- The Sue Wah Chin building, Northern Territory, one of Darwin's few remaining 19th century buildings, has been heritage listed. The stone building in Cavenagh Street, Darwin, built in the 1880s, is the only building associated with Darwin’s nineteenth century ‘Chinatown’ which still survives.

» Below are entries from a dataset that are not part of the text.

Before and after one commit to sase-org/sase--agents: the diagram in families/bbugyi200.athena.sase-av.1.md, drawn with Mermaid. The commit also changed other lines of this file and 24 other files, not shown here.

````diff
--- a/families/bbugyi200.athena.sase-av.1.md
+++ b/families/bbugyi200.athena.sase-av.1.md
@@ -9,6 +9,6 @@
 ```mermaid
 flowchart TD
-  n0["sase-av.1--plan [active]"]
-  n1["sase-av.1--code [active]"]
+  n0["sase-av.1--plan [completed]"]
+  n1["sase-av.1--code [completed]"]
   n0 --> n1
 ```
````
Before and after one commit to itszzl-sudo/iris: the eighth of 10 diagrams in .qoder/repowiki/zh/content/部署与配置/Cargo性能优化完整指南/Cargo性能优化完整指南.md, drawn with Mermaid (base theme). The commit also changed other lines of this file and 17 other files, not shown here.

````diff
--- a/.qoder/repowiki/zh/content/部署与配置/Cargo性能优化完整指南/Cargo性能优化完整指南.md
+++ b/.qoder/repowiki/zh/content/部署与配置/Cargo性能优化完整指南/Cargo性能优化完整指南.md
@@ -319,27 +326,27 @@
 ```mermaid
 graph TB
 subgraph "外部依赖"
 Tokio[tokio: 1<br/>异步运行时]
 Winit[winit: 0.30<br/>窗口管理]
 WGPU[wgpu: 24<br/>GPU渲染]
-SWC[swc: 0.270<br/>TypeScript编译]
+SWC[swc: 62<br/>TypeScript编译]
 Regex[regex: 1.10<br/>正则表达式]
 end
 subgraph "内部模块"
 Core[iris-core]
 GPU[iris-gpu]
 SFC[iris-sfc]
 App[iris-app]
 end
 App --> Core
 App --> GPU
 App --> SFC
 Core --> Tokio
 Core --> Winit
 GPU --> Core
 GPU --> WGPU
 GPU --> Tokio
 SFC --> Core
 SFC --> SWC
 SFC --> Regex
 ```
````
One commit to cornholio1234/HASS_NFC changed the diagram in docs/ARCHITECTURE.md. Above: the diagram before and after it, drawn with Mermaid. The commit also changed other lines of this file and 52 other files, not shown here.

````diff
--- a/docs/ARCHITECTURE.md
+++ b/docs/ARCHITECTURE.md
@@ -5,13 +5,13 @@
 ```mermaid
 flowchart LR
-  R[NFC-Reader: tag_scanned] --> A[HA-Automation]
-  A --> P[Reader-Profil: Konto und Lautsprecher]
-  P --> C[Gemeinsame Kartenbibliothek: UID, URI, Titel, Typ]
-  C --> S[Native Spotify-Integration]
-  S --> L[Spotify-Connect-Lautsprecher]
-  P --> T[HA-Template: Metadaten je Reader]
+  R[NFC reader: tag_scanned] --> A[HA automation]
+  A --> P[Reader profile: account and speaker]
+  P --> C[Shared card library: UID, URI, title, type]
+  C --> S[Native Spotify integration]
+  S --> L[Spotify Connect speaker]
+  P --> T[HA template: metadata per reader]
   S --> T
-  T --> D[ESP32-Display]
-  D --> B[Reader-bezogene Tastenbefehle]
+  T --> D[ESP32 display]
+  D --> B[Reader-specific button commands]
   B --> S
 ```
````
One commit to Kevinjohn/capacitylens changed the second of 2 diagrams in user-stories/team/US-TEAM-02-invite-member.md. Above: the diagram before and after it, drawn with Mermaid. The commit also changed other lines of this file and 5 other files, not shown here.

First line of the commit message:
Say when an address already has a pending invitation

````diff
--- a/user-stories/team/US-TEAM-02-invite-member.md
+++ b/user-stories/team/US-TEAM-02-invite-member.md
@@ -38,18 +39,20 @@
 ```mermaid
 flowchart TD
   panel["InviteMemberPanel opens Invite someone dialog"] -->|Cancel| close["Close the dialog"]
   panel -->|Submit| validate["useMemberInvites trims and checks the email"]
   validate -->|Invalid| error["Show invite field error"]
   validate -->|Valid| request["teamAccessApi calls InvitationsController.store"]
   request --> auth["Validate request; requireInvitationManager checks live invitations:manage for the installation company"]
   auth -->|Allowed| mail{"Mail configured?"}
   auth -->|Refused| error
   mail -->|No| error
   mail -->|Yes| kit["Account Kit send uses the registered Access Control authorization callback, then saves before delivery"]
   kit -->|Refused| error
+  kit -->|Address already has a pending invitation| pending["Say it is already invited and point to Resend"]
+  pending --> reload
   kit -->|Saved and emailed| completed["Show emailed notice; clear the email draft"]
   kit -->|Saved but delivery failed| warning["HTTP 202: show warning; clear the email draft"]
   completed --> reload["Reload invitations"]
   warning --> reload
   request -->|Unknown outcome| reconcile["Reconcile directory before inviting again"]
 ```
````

- Hou Wang temple, Atherton, Queensland. During 2000 - 2002 Atherton Chinatown was the focus of a conservation and interpretation project funded by the Queensland Heritage Trails Network after serious progressive deterioration. The recently rebuilt rare Hou Wang Miau temple is located in its original area, which continues to undergo regular digs, turning up artefacts from the Chinese occupation in the 1800s. The temple is built of typical north Queensland materials—timber and corrugated iron—but with a pagoda roof. The Atherton Chinatown museum and Hou Wang Temple is managed by the National Trust of Queensland.
Packing case for incense sticks. Image courtesy of Golden Threads Project.
In 2006, the Museum of Chinese Australian History Inc received $3200 for a preservation survey of its collection of more than over 2000 artefacts relating to the experiences of Chinese immigrants to Australia, particularly since the mid-nineteenth century onwards. It includes letters, manuscripts, photographs, title deeds, clothing, furniture, ceremonial and medicinal objects. Established in 1985, the Museum documents, preserves, collects, researches, and displays the history and culture of Australians of Chinese descent.
- Melbourne's Chinatown
- Sydney's Chinatown
- Draft master plan for Brisbane's Chinatown redevelopment
- Atherton Chinatown
- Hou Wang Temple, Atherton, Queensland
- Croydon's Chinese Temple Site, Queensland
- Sze Yup Kwan Ti Temple, Glebe, Sydney
- Yiu Ming Temple, Alexandria, Sydney
History and heritage
- Chinese Heritage of Australian Federation Project
- History of Chinese Immigration in Western Australia - Chung Wah Association
- The Tung Wah Times: A window into Chinese community history
- History of the Chinese in Australia - Museum of Chinese Australian History
- Golden Threads: The Chinese in regional NSW, 1850 to 1950
- Chinese - eGold, electronic encyclopedia of gold in Australia
- Tracking the dragon: A guide for finding and assessing Chinese Australian heritage places , Australian Heritage Commission, 2002.
Museums and heritage centres
- Golden Dragon Museum, Bendigo
- Museum of Chinese Australian History, Melbourne
- Gum San Chinese Heritage Centre, Ararat
- Sovereign Hill Chinese Camp, Ballarat
Associations and networks
- Chinese Heritage Interest Network
- Chinese Australian Historical Society, Inc., Sydney
- Chinese Heritage Association of Australia Inc., Sydney
- Chung Wah Society, Darwin
- Chung Wah Association, Perth
- Chinese-Australian Historical Images in Australia
- Chinese-Australian heritage trail - Picture Australia
- A Chinese Reformer at the Birth of a Nation: Liang Qichao and the Chinese Heritage of Australian Federation - online exhibition
- Exhibitions notes for education programs - Museum of Chinese Australian History
- Harvest of Endurance scroll - Collection interactives, National Museum of Australia
Last updated: 13th February 2009